Would association members, or one of their family, send the Secretary an email address through which they may be contacted. It is a quick method and in practical terms FREE. Every exchange of letters by Royal Mail now costs over a pound, half of which has to borne by the Association's meagre budget.



The Association has a PayPal  account  through which anybody may make payments or donations from most countries.  This facilitate avoids the trauma in sending  either cheques, money orders or cash from overseas.   To make  a payment or donation first go to the following website - link;

then key in the following email address in the appropriate place

If you do not already have a PayPal account you will need to set one up, the instructions on how to do so are on the PayPal web site.  Make sure you understand the security implications.

 The only income the association has is from subscriptions and donations, we do not wish to increase the former so please consider a donation.

 RMGV 18052012

Table 1:



This site is written, prepared and hosted by Mike Varley, a navigator on the Squadron during 1944, for the association.

It is an entirely amateur developed production, 

Contact email :     Mike Varley   (click)

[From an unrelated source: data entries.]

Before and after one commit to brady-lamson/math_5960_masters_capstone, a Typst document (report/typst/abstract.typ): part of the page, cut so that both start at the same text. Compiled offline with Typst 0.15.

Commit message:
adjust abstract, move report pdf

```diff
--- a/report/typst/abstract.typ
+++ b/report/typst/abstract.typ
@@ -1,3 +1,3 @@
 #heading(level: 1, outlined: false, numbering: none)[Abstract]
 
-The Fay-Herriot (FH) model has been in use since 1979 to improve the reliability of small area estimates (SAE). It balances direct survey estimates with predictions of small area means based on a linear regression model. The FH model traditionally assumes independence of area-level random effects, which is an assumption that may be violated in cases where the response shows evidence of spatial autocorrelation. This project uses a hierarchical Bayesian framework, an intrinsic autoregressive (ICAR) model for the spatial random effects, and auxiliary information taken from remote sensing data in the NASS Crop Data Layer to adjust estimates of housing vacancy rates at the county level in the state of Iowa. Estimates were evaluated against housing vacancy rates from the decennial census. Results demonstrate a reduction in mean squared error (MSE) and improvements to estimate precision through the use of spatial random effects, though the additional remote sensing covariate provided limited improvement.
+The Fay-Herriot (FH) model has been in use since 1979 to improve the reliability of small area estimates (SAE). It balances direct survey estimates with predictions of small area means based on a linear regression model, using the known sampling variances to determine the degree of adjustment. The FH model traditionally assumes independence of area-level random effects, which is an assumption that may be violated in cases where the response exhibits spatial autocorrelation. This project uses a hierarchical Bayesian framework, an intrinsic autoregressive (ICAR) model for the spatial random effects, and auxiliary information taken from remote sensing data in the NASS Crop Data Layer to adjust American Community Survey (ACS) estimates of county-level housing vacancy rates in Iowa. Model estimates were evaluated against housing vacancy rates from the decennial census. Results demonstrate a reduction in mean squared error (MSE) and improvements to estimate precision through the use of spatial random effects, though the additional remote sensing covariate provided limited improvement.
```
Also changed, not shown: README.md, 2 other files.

 The site has been included in the Yahoo Directory and appears in the data base of the Google search engine.The site is continuously under expansion & revision



Historical and statistical information is presented  in good faith from available sources but has no official backing .


 Click to go to   Mike Varley's Homepagel

The 77 Squadron RAF Memorial at Elvington




Revised on 11 September 2013